It was for the third year in a row that we got the chance to produce a winner film for WWF Climate Solver India. The category was Energy Access and we had to cover a Solar innovation that was helping villages in Uttar Pradesh get electricity.
The challenge was, that we had made films on similar innovations before. Out of the four films we had already made for Climate Solver, three were on solar technology. So how were we to make this film look and feel different while keeping in mind the true purpose of making these films?
The idea was simple. Go human. Base the film on someone, who truly benefitted from this. After all, that was exactly the reason why the innovation was a winner and because it affected people’s lives like no other innovation that year.
We found our story in a lady named Sarla. She was someone who had lived with her family in darkness for years and had incidents, that she knew, could have been avoided, if she had access to electricity. And so, she was our hero.
When you watch the film, you will hear a line that says, “This is Sarla. Her story of darkness is not unique”. Those lines were not merely written for cinematic appeal. They were written because that is the truth. Let me tell you something. Each year when we go to these remote villages in India, we see people living in conditions that are beyond the scope of imagination, despite the Lagaan’s or the Mother India films . When you see it, is when you really believe it.

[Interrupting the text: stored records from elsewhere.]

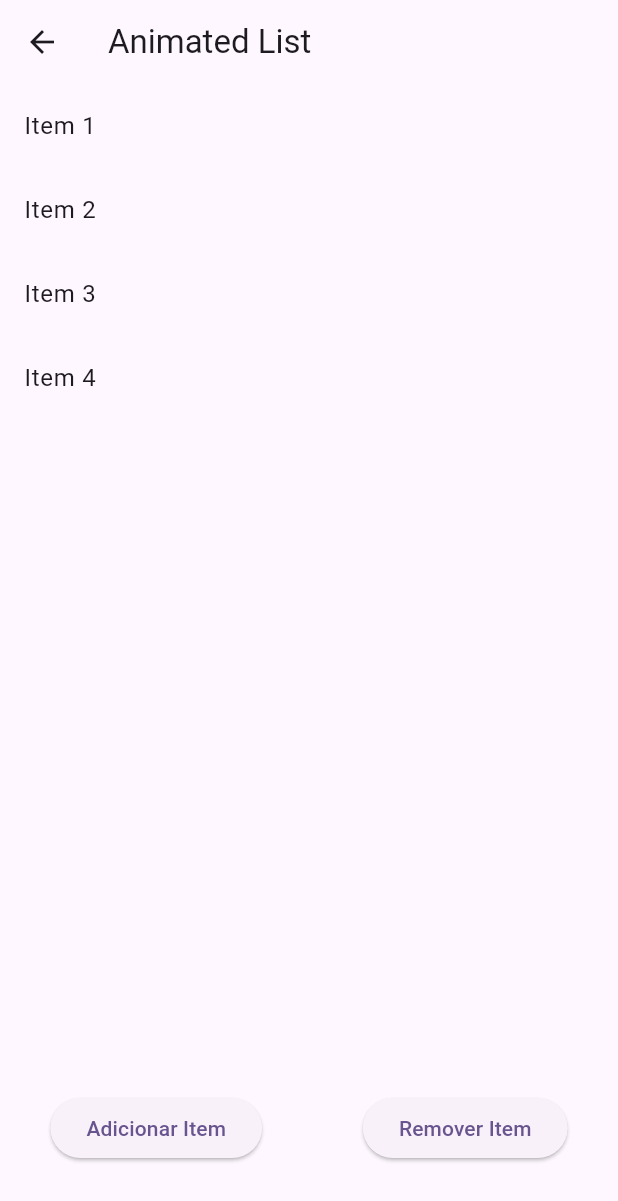
After one commit to WemersonDamasceno/things-to-study, a Flutter app: the AnimationsOptions screen opened directly, after a tap on "Animated List", on a phone screen of 412 x 824 dp. The commit adds this screen. Shown: the top 1201 px of the screen. Run offline on Flutter 3.47's test engine with Material 3 defaults, Android fonts, the phone set to English and light mode, and no system bars; statements that could not run were skipped.

Commit message:
feat: adding animation screen (animated list)

```diff
--- /dev/null
+++ b/lib/presentation/animations/animations_options.dart
@@ -0,0 +1,86 @@
+import 'package:flutter/material.dart';
+import 'package:things_to_study/presentation/animations/list_animated/animated_list.dart';
+
+class AnimationsOptions extends StatelessWidget {
+  const AnimationsOptions({super.key});
+
+  @override
+  Widget build(BuildContext context) {
+    return Scaffold(
+      appBar: AppBar(title: const Text('Animations in Flutter')),
+      body: SingleChildScrollView(
+        child: SizedBox(
+          height: MediaQuery.of(context).size.height,
+          width: MediaQuery.of(context).size.width,
+          child: Column(
+            crossAxisAlignment: CrossAxisAlignment.center,
+            children: [
+              ElevatedButton(
+                onPressed: () {
+                  Navigator.push(
+                    context,
+                    MaterialPageRoute(
+                      builder: (context) => const AnimatedListScreen(),
+                    ),
+                  );
+                },
+                child: const Text('Animated List'),
+              ),
+              const SizedBox(height: 20),
+              ElevatedButton(
+                onPressed: () {},
+                child: const Text('Animated Container'),
+              ),
+              const SizedBox(height: 20),
+              ElevatedButton(
+                onPressed: () {},
+                child: const Text('Animated CrossFade'),
+              ),
+              const SizedBox(height: 20),
+              ElevatedButton(
+                onPressed: () {},
+                child: const Text('Animated Opacity'),
+              ),
+              const SizedBox(height: 20),
+              ElevatedButton(
+                onPressed: () {},
+                child: const Text('Animated Size'),
+              ),
+              const SizedBox(height: 20),
+              ElevatedButton(
+                onPressed: () {},
+                child: const Text('Animated Position'),
+              ),
+              const SizedBox(height: 20),
+              ElevatedButton(
+                onPressed: () {},
+                child: const Text('Animated Align'),
+              ),
+              const SizedBox(height: 20),
+              ElevatedButton(
+                onPressed: () {},
+                child: const Text('Animated Padding'),
+              ),
+              const SizedBox(height: 20),
+              ElevatedButton(
+                onPressed: () {},
+                child: const Text('Animated DecoratedBox'),
+              ),
+              const SizedBox(height: 20),
+              ElevatedButton(
+                onPressed: () {},
+                child: const Text('Animated DefaultTextStyle'),
+              ),
+              const SizedBox(height: 20),
+              ElevatedButton(
+                onPressed: () {},
+                child: const Text('Animated Icon'),
+              ),
+              const SizedBox(height: 20),
+            ],
+          ),
+        ),
+      ),
+    );
+  }
+}
--- /dev/null
+++ b/lib/presentation/animations/list_animated/animated_list.dart
@@ -0,0 +1,84 @@
+import 'package:flutter/material.dart';
+
+class AnimatedListScreen extends StatefulWidget {
+  const AnimatedListScreen({super.key});
+
+  @override
+  State<AnimatedListScreen> createState() => _AnimatedListScreenState();
+}
+
+class _AnimatedListScreenState extends State<AnimatedListScreen> {
+  final GlobalKey<AnimatedListState> _listKey = GlobalKey();
+  final List<String> _items = ['Item 1', 'Item 2', 'Item 3', 'Item 4'];
+
+  @override
+  Widget build(BuildContext context) {
+    return Scaffold(
+      appBar: AppBar(title: const Text('Animated List')),
+      body: Column(
+        children: [
+          Expanded(
+            child: AnimatedList(
+              key: _listKey,
+              initialItemCount: _items.length,
+              itemBuilder: (context, index, animation) {
+                return _buildItem(_items[index], animation);
+              },
+            ),
+          ),
+          Row(
+            mainAxisAlignment: MainAxisAlignment.spaceAround,
+            children: [
+              ElevatedButton(
+                onPressed: _addItem,
+                child: const Text('Adicionar Item'),
+              ),
+              ElevatedButton(
+                onPressed: _removeItem,
+                child: const Text('Remover Item'),
+              ),
+            ],
+          ),
+          const SizedBox(height: 48),
+        ],
+      ),
+    );
+  }
+
+  // Constrói o item com animação de entrada pela direita
+  Widget _buildItem(String item, Animation<double> animation) {
+    return SlideTransition(
+      position: Tween<Offset>(
+        begin: const Offset(1, 0),
+        end: const Offset(0, 0),
+      ).animate(animation),
+      child: ListTile(
+        title: Text(item),
+      ),
+    );
+  }
+
+  // Função para adicionar item com animação
+  void _addItem() {
+    final int newIndex = _items.length;
+    _items.add('Item ${newIndex + 1}');
+    _listKey.currentState?.insertItem(
+      newIndex,
+      duration: const Duration(milliseconds: 500),
+    );
+  }
+
+  // Função para remover item com animação
+  void _removeItem() {
+    if (_items.isNotEmpty) {
+      final int index = _items.length - 1;
+      final String removedItem = _items.removeAt(index);
+
+      _listKey.currentState?.removeItem(
+        index,
+        (context, animation) => _buildItem(removedItem, animation),
+        duration: const Duration(milliseconds: 500),
+      );
+    }
+  }
+}
```
Also changed, not shown: lib/main.dart (+11 -0 lines), 4 other files.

Shooting in Uttar Pradesh in July means you are in the midst of monsoons. Monsoons, that are erratic and monsoons on which all these villagers depend on. The villages that do not have pucca roads or drainage systems to say the least. Add to it, extreme humidity, and top it up with no electricity access. Those are the tough conditions under which we shoot.
And while I list down all the difficulties, what I am really getting to is, how thankful I feel for the life I live, and how much we all take it for granted. What if I was Sarla of this small Para village in UP? Would I still cover my face everytime a man crossed my path? Would I have still felt the heat? Would I have still cringed my nose at the cow dung? Does she? Does Sarla do all this and yet live through because she perhaps knows nothing better or because she has calmed herself to everything. I do not know. And maybe will never know.
Almost 70 long years of independence and we have still not been able to provide the basic necessity to our people. Para village, where Sarla stays is just about an hour’s drive from Lucknow. It’s not too far. Last year, we went to Hathras. A major city in Uttar Pradesh. No electricity. Another village just 2 hours from Kolkata. No electricity. How? In 70 years our governments could not reach people just about 70 km away from them.
So who takes matter into their own hands? The people of India themselves. Private companies, who have found opportunity in Solar technology and each year they innovate in various ways to reach out to these underserved villages. Ofcourse there is a business model attached to all these companies, ofcourse they want to make profits and so they create technologies that help them earn and help people use their services effectively. This is where I see the light at the end of the tunnel. It is incredible how people leave their city comforts and live in a small village to serve these people. For companies like Boond, Simpa, Onergy, Naturetech (whom we have shot the films with over the years) this is beyond just a business idea and you can see the passion even with the staff one interacts with. For us, for me, this is pure inspiration.
In our own way, in the language we know, we tell these stories year after year. Our contribution is in our storytelling that hopefully also inspires people the way, a Sarla or a Boond, inspires us. Our aim is to make our audience relive what we see. Even though there is technology that we must speak of, we try to underlay the humility and inspiration that we draw from each innovation, every year.